The poor garage door crowd had to move from the PAVE PAWS spectrum, now what are they going to do? Perhaps the answer is a cellular modem so you can dial-open the garage door....
It's a Frequency Hopping (FH) Spread Spectrum signal. They just went from 57 kbps to 486 kbps on a 5 MHz bandwidth per hop. Very fast hopping. This system is really pretty neat, and Amateurs would do well to duplicate it and get off the old analog systems. The analog repeaters are just a waste of bandwidth on this spectrum.
The other neat thing about the EPLRS is you can use other stations in the net to communicate over the horizon. So you get high speed and long range.
This stuff worked very well in Iraq, all the way down to sniper teams with a backpack. I'm jealous...
20 MHz is not that wide to do brute-force jamming though. Also FH type signals are easy to triangulate. I expect to see jamming equipment out of Eastern Europe, and Iran :-)
For those that haven't heard it before, see the following:
I need to update the page but it's all there.
Steve - AA5TB
I guess you must think that we have the ability to do synching of radios to some form of protocol to effect synchronized 'hopping.' Well, considering that this stuff is point to point, the concept sort of defeats the idea of high level repeaters and wide area coverage from one location.
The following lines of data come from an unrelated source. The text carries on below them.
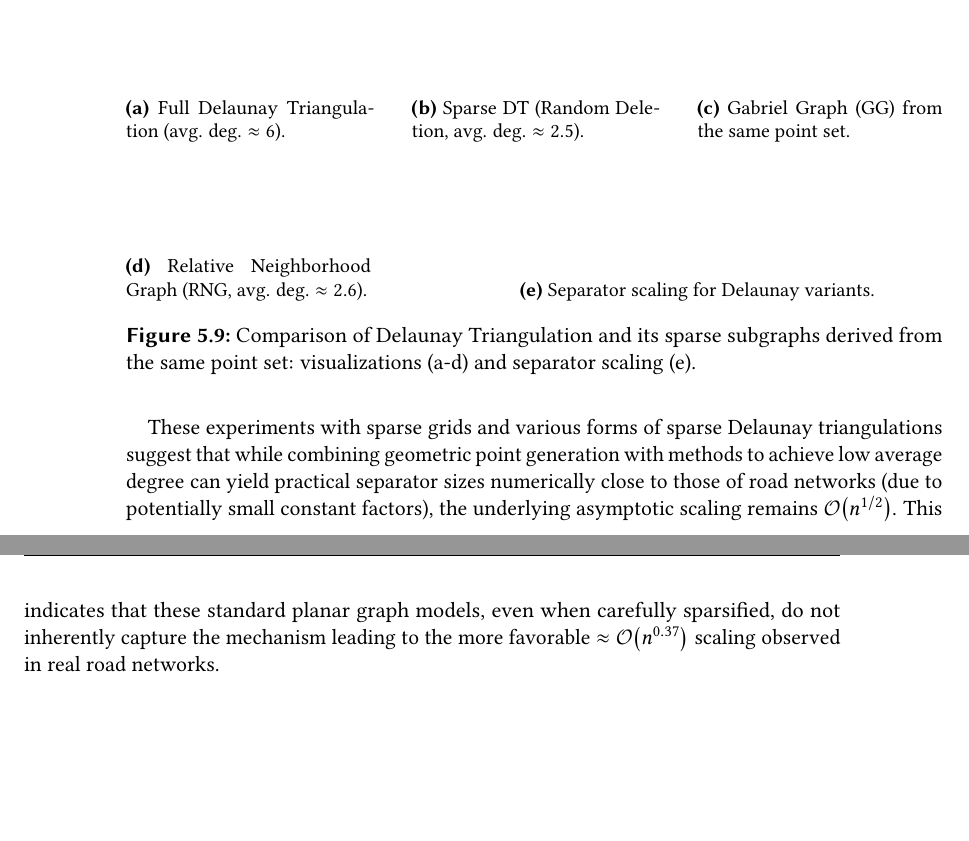
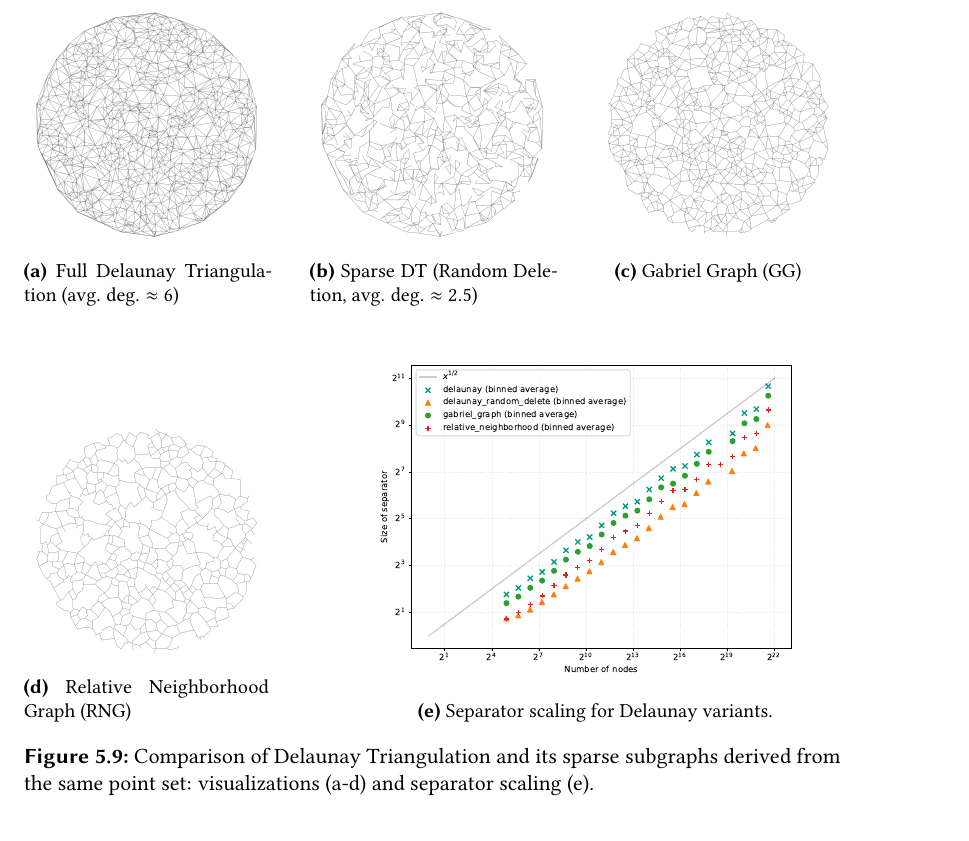
Before and after one commit to SamuelBorn/master-thesis, a LaTeX thesis (thesis.tex, which reads sections/synthetic.tex): two parts of pages 41 and 42 of 63 before the commit and part of page 42 of 63 after it, the two joined at a grey line, cut so that both start at the same text, the shorter picture padded with empty space. Compiled offline with pdfLaTeX.

Commit message:
improve delaunay section

```diff
--- a/sections/synthetic.tex
+++ b/sections/synthetic.tex
@@ -382,22 +382,22 @@ Even when the average degree very closely matches that of road networks (as in t
     \centering
     \begin{subfigure}{0.3\linewidth}
         \centering
-        \vspace{1.5cm}
-        \caption{Full Delaunay Triangulation (avg. deg. \(\approx 6\)).}
+        \includegraphics[width=\linewidth]{graphics/delaunay.png}
+        \caption{Full Delaunay Triangulation (avg. deg. \(\approx 6\))}
         \label{fig:delaunay_full_viz}
     \end{subfigure}
     \hfill
     \begin{subfigure}{0.3\linewidth}
         \centering
-        \vspace{1.5cm}
-        \caption{Sparse DT (Random Deletion, avg. deg. \(\approx 2.5\)).}
+        \includegraphics[width=\linewidth]{graphics/delaunay_random_delete.png}
+        \caption{Sparse DT (Random Deletion, avg. deg. \(\approx 2.5\))}
         \label{fig:delaunay_random_del_viz}
     \end{subfigure}
     \hfill
     \begin{subfigure}{0.3\linewidth}
         \centering
-        \vspace{1.5cm}
-        \caption{Gabriel Graph (GG) from the same point set.}
+        \includegraphics[width=\linewidth]{graphics/gabriel_graph.png}
+        \caption{Gabriel Graph (GG)\newline}
         \label{fig:delaunay_gg_viz}
     \end{subfigure}
 
@@ -405,14 +405,14 @@ Even when the average degree very closely matches that of road networks (as in t
 
     \begin{subfigure}{0.3\linewidth}
         \centering
-        \vspace{1.5cm}
-        \caption{Relative Neighborhood Graph (RNG, avg. deg. \(\approx 2.6\)).}
+        \includegraphics[width=\linewidth]{graphics/relative_neighborhood.png}
+        \caption{Relative Neighborhood Graph (RNG)}
         \label{fig:delaunay_rng_viz}
     \end{subfigure}
     \hfill
     \begin{subfigure}{0.6\linewidth}
         \centering
-        \vspace{1.5cm}
+        \includegraphics[width=\linewidth]{graphics/delaunay_variants_sep.pdf}
         \caption{Separator scaling for Delaunay variants.}
         \label{fig:delaunay_variants_sep_plot}
     \end{subfigure}
@@ -420,8 +420,8 @@ Even when the average degree very closely matches that of road networks (as in t
     \label{fig:delaunay_variants_comparison}
 \end{figure}
 
-These experiments with sparse grids and various forms of sparse Delaunay triangulations suggest that while combining geometric point generation with methods to achieve low average degree can yield practical separator sizes numerically close to those of road networks (due to potentially small constant factors), the underlying asymptotic scaling remains \bigO{n^{1/2}}.
-This indicates that these standard planar graph models, even when carefully sparsified, do not inherently capture the mechanism leading to the more favorable \(\approx \bigO{n^{0.37}}\) scaling observed in real road networks.
+% These experiments with sparse grids and various forms of sparse Delaunay triangulations suggest that while combining geometric point generation with methods to achieve low average degree can yield practical separator sizes numerically close to those of road networks (due to potentially small constant factors), the underlying asymptotic scaling remains \bigO{n^{1/2}}.
+% This indicates that these standard planar graph models, even when carefully sparsified, do not inherently capture the mechanism leading to the more favorable \(\approx \bigO{n^{0.37}}\) scaling observed in real road networks.
 
 
 
```
Also changed, not shown: graphics/delaunay.png (added), graphics/delaunay_random_delete.png (added), graphics/delaunay_variants_sep.pdf (added), graphics/gabriel_graph.png (added), graphics/relative_neighborhood.png (added), sections/synthetic.tex (2 more changed lines).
Essentially, it is a secure simplex system. And, the simplex repeating is akin to packet.
Originally Posted by K5OKC
No, it doesn't fit rag chewing and it doesn't fit emcomm. In a crisis, we need maximum communicability, not security, which spread spectrum is all about. Imagine what would happen to a person trying to summon help if the radio they used didn't have the right hopping protocol? Nothing heard from them and nothing heard from anybody else.
Like I tried to joke about, there is ample spectrum that has been freed from UHF TV for the FCC and NTIA to put this "high priced spread" junk on. And, if they can't manage to do that, then perhaps they should underwrite the cost of new garage door opener receivers and transmitters for the general public to use to replace what is now in use by everyone. The Canucks can do what they please, of course, while we Yank around.
I disagree. The main advantage of SS is that it virtualizes the spectrum. Instead of having 40 frequency channels (repeaters are channelized, and I know amateurs like to say we are against channelization, but there it is) in the frequency domain, we can have 10,000 channels in the frequency and time domain.
Originally Posted by W6EM
Spread Spectrum is like a Multitasking Real Time Operating system on top of raw hardware. Repeaters are like using the raw hardware and accepting the limitations. Sort of like DOS versus Java, or DOS versus .NET.
The reason the U.S. Military could care less about obsolete TV spectrum, is they need spectrum that they can use in any part of the world. We all remember what happened when the B-2 bomber decided to use any frequency they wanted for the radar. Yes, cost billions in tax dollars to start over again, and put the radar in the right spectrum.